- **WORK TO COMPLETE**
Going line by line through the records below, count those containing the word "name", then give only the count.

- **User interface change data**
· · ·
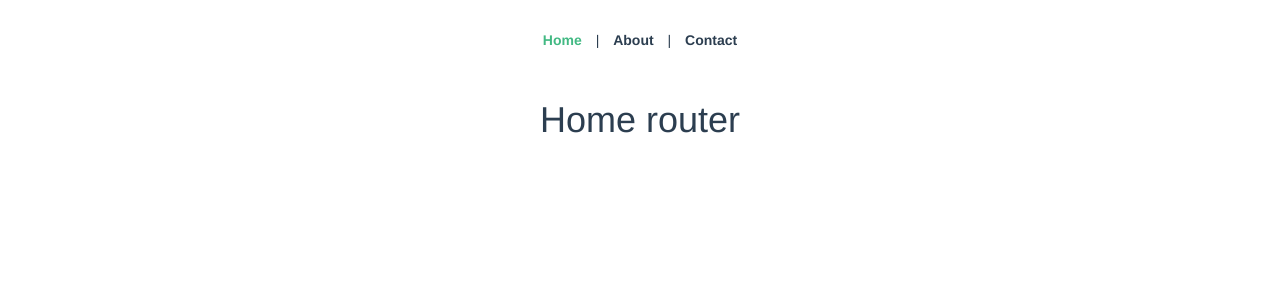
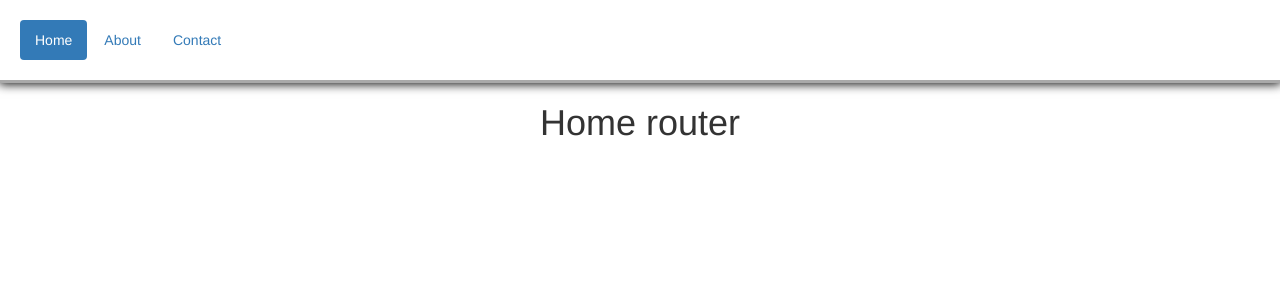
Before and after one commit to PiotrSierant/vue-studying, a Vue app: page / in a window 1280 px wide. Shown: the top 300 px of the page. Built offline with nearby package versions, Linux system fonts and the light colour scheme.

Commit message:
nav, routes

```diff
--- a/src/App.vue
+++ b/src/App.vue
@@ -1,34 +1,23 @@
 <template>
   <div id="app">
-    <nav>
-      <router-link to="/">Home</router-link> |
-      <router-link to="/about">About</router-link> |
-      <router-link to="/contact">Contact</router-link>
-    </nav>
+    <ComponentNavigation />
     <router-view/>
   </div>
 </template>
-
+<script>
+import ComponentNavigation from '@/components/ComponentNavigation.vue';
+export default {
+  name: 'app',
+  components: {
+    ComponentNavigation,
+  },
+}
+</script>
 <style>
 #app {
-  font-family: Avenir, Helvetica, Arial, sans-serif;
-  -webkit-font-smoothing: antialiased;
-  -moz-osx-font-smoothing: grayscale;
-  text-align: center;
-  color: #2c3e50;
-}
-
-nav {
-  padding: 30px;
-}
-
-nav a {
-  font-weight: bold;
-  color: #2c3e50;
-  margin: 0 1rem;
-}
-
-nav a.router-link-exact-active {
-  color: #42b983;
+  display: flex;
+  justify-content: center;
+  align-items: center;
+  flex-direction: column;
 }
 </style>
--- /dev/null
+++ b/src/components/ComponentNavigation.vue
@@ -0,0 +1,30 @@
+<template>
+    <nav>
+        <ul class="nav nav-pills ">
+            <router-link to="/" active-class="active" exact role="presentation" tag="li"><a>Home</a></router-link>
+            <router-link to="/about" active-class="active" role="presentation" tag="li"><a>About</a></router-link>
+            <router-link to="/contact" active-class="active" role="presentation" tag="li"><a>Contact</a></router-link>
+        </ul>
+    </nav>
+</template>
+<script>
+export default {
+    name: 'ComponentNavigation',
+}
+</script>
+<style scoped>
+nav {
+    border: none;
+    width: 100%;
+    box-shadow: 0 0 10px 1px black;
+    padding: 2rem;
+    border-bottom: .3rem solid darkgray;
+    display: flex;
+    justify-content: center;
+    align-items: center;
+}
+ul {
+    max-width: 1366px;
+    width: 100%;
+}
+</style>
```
· · ·
- **FINISHED EXERCISE**
2